HELENA, Mont. — Montana Attorney General Austin Knudsen continues to lead the fight against the COVID-19 vaccine mandate for Montana's health care workers.
In a new filing Friday, Knudsen along with 15 other attorneys general, asked a federal judge to block a federal government vaccine mandate for health care workers.
The following was sent out by the Office of Montana Attorney General Austin Knudsen:
Attorney General Austin Knudsen continues to lead the fight to protect Montana healthcare workers and their patients and employers from the Biden administration’s COVID-19 vaccination mandate. In a new filing today, Attorney General Knudsen and 15 other attorneys general ask a federal judge to once again block the federal government from enforcing the mandate in their respective states.

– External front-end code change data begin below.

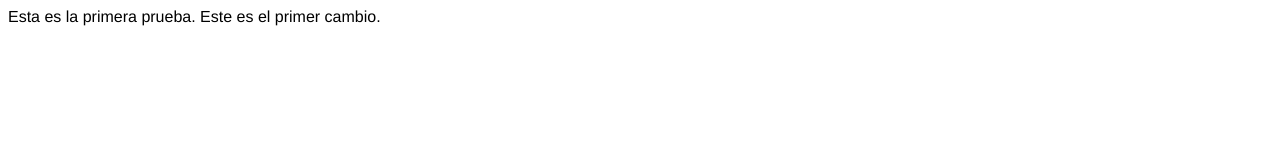
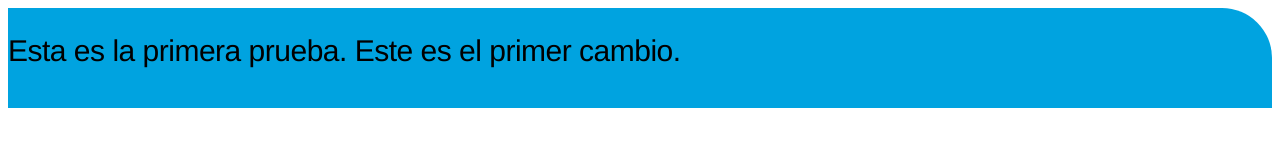
Before and after one commit to peperg86/expediente, a plain HTML site: page index.html in a window 1280 px wide. Drawn offline with Linux system fonts and the light colour scheme.

Commit message:
cabecera en rama nueva

```diff
--- a/index.html
+++ b/index.html
@@ -7,6 +7,8 @@
     <title>Aprendiendo a usar git</title>
 </head>
 <body>
-    Esta es la primera prueba. Este es el primer cambio.
+    <header class= "header">
+        <h1 class="hero-texto"> Esta es la primera prueba. Este es el primer cambio.</h1>
+</header>
 </body>
 </html>
```
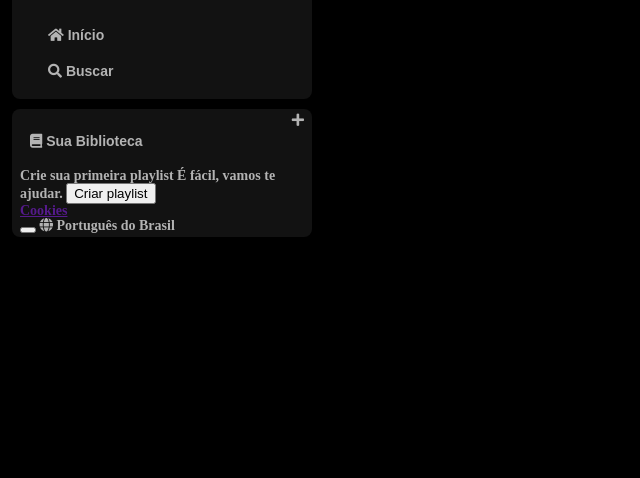
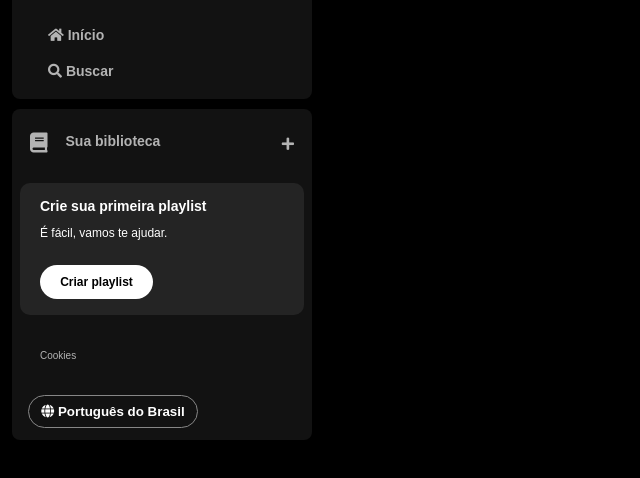
Before and after one commit to GustavoSRibeiro/spotify-imersao-alura, a plain HTML site: page index.html in a window 1280 px wide. Shown: the part 74-552 px from the top of the page, without its empty margins (0-640 px from the left). Drawn offline with Linux system fonts and the light colour scheme.

Commit message:
upload aula 2 imersao alura

```diff
--- a/index.html
+++ b/index.html
@@ -14,12 +14,14 @@
 
 </head>
 
+
+
 <body>
     <div class="sidebar">
         <nav class="sidebar__navigation">
             <div class="logo">
                 <a href="">
-                    <img src="./assets/icons/logo-spotify.png" alt="logo do spotify">
+                    <img src="./assets/icons/logo-spotify.png" alt="Logo" />
                 </a>
             </div>
             <ul>
@@ -37,16 +39,14 @@
                 </li>
             </ul>
         </nav>
-
         <div class="library">
             <div class="library__content">
                 <button class="library__button">
-                    <span class="fa fa-book"></span>
-                    <span>Sua Biblioteca</span>
+                    <span class="fa fas fa-book"></span>
+                    <span>Sua biblioteca</span>
                 </button>
                 <span class="fa fa-plus"></span>
             </div>
-
             <section class="section-playlist">
                 <div class="section-playlist__content">
                     <span class="text title">Crie sua primeira playlist</span>
@@ -56,18 +56,16 @@
                     </button>
                 </div>
             </section>
-
             <div class="cookies">
                 <a href="">Cookies</a>
             </div>
-
             <div class="languages">
-                <button class="languages__button"></button>
-                <span class="fa fa-globe"></span>
-                <span>Português do Brasil</span>
+                <button class="languages__button">
+                    <span class="fa fa-globe"></span>
+                    <span>Português do Brasil</span>
+                </button>
             </div>
         </div>
-
     </div>
 </body>
 
--- a/styles.css
+++ b/styles.css
@@ -1,43 +1,43 @@
-body {
+body{
     background-color: #000;
 }
 
-.sidebar {
-    position: fixed;
-    top: 0;
-    left: 0;
-    bottom: 0;
-    padding: 12px;
-    width: 300px;
+.sidebar{
+    position:fixed;
+    top:0;
+    left:0;
+    bottom:0;
+    padding:12px;
+    width:300px;
 }
 
-.sidebar__navigation {
-    background-color:  #121212;
-    border-radius: 8px;
-    padding: 16px 0 0 16px;
+.sidebar__navigation{
+    background-color: #121212;
+    border-radius:8px;
+    padding:16px 0 0 16px;
 }
 
-.logo {
+.logo{
     background: #121212;
-    display: flex;
-    border-radius: 8px;
-    padding: 16px 0 0 16px;
+    display:flex;
+    border-radius:8px ;
+    padding:16px 0 0 16px;
 }
 
-.sidebar__navigation .logo img {
-    width: 80px;
+.sidebar__navigation .logo img{
+    width:80px;
 }
 
-.sidebar nav ul {
+.sidebar nav ul{
     margin-top: 20px;
-    padding: 0 20px 10px 20px;
+    padding:0 20px 10px 20px;
 }
 
-.sidebar nav ul li{
+.sidebar ul li{
     padding: 10px 0;
 }
 
-.sidebar nav ul li a {
+.sidebar nav ul li a{
     color: #b3b3b3;
     text-decoration: none;
     font-weight: 600;
@@ -45,35 +45,127 @@
     font-family: "DM Sans", sans-serif;
 }
 
-.library {
-    background-color: #121212;
-    border-radius: 8px;
-    display: flex;
+.library{
+    background-color:#121212;
+    border-radius:8px;
+    display:flex;
     justify-content: space-between;
     flex-direction: column;
-    padding: 4px 8px;
-    color: #b3b3b3;
+    padding:4px 8px;
+    color:#b3b3b3;
     font-weight: 600;
-    font-size: 14px;
+    font-size:14px;
     margin-top: 10px;
 }
 
-.library .library__content {
-    display: flex;
+.library .library__content{
+    display:flex;
     justify-content: space-between;
 }
 
-.library .library__button {
+.library .library__button{
+    display:flex;
     margin-right: 10px;
-    color: #b3b3b3;
+    color:#b3b3b3;
     background-color: transparent;
-    border: 0px;
+    border:0px;
     font-size: 14px;
     font-weight: 700;
     font-family: "DM Sans", sans-serif;
     text-align: center;
     text-decoration: none;
     text-transform: none;
-    padding: 20px 10px;
+    padding:20px 10px;
+}
 
+.library .library__button .fa{
+    font-size:20px;
+    font-weight: 300;
+    color:#b3b3b3;
+    margin-right: 10px;
+    padding-right:8px;
 }
+
+.library .library__content .fa-plus{
+    margin: 24px 10px;
+}
+
+.section-playlist{
+    display:flex;
+    align-items: flex-start;
+    justify-content: space-between;
+    gap:20px;
+    background-color: #242424;
+    color:#b3b3b3;
+    font-weight: 600;
+    font-size: 14px;
+    margin: 8px 0;
+    padding:16px 20px;
+    border-radius:10px;
+}
+
+.section-playlist .section-playlist__content{
+    display:flex;
+    flex-direction: column;
+}
+
+.section-playlist__content .text{
+    padding-bottom:14px;
+    color:#FFF;
+    font-family: "DM Sans", sans-serif;
+}
+
+.section-playlist__content .title{
+    font-weight: 700;
+}
+
+.section-playlist__content .subtitle{
+    font-weight: 500;
+    font-size: 12px;
+}
+
+.section-playlist__content .section-playlist__button{
+    display: flex;
+    justify-content: center;
+    background-color: #FFF;
+    color:#000;
+    border-radius: 20px;
+    font-size: 12px;
+    font-weight: 700;
+    font-family: "DM Sans", sans-serif;
+    text-decoration:none;
+    text-transform: none;
+    padding:10px;
+    margin-top: 12px;
+    border:0;
+    width: 113px;
+}
+
+.sidebar .cookies{
+    margin:25px 20px;
+}
+
+.sidebar .cookies a{
+    color:#b3b3b3;
+    font-family: "DM Sans", sans-serif;
+    font-weight: 500;
+    font-size:10px;
+    text-decoration: none;
+}
+
+.sidebar .cookies a:hover{
+    text-decoration: underline;
+}
+
+.languages .languages__button{
+    align-items: center;
+    background-color: transparent;
+    border: 1px solid #878787;
+    color:#FFF;
+    font-weight: bold;
+    cursor:pointer;
+    width: 170px;
+    margin:8px;
+    padding:8px;
+    border-radius:20px;
+}
```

The unlawful mandate for facilities that receive Medicare or Medicaid funding from the U.S. Department of Health and Human Services is “causing havoc in the healthcare labor market” across the nation – especially in rural communities – and does not account for the pandemic’s changing circumstances.
“President Biden’s scheme to federalize COVID-19 vaccination policy and force it on Americans who have chosen not to get the vaccine has hit the skids. Four separate mandates have either been struck down or are currently blocked by federal courts,” Attorney General Knudsen said. “All that remains is the mandate for healthcare workers, and the emergence of the Omicron variant that is milder and resistant to vaccines has weakened the federal government’s position even more. Healthcare systems in rural states like Montana can’t afford to lose more workers, or patients will suffer.”
The filing is the latest in the ongoing case against President Biden’s vaccine mandate for health care workers. It seeks to stop the federal government from enforcing the mandate in Montana before the February 14 deadline by which workers at covered facilities must have received a first dose of a COVID-19 vaccine or have a pending or approved application for an exemption.
According to data published by the AARP Public Policy Institute, 41 percent of nursing home and long-term care facilities in Montana are already facing a shortage of nurses and/or aides. Current numbers around the nation represent the worst staffing shortages since the government began collecting data from nursing homes in May 2020. Low staffing levels in nursing homes—particularly among registered nurses—are associated with worse outcomes for residents, including more COVID-19 cases, deaths, and a higher likelihood of outbreaks. The mandate will undoubtedly make these problems worse.
“By forcing healthcare workers to choose between their jobs or an experimental vaccine they do not want, CMS is affirmatively pinching an already strained work-force—and particularly so in rural areas within [Montana],” the lawsuit reads.
Recognizing this workforce shortage and the untenable position in which it places covered healthcare facilities, federal guidance permits vaccinated employees who are testing positive for COVID-19 to return to work while prohibiting unvaccinated healthcare employees from working unless they obtain an exemption.
As the milder Omicron variant now accounts for 99.9 percent of COVID-19 cases in the country, the Biden administration’s rationale for rushing the mandate without the legally required opportunity for the public to comment no longer exists. Additionally, emerging research shows that standard COVID-19 vaccinations provide little protection against transmission of the Omicron variant, and federal authorities have begun to walk back prior claims about the efficacy of the vaccines against this now-dominant variant.
Meanwhile, new guidance from the federal government issued after the U.S. Supreme Court decision imposes a brand-new vaccine mandate on state employees who survey and report whether Medicare and Medicaid facilities are complying with applicable regulations, including the mandate itself. This constitutes an “independent, substantive rule, and yet CMS failed utterly to comply with the procedures required by [federal law]” yet again.
The CMS COVID-19 vaccine mandate also violates the Tenth Amendment, the Spending Clause, the Anti-Commandeering Doctrine, and the Nondelegation Doctrine.
The case number is 3:21-cv-03970 in the U.S. District Court for the Western District of Louisiana. It is being led by Montana, Arizona, and Louisiana. The other states joining are Alabama, Georgia, Idaho, Indiana, Kentucky, Mississippi, Ohio, Oklahoma, South Carolina, Tennessee, Utah, Virginia, and West Virginia.
Click here to read the full amended complaint.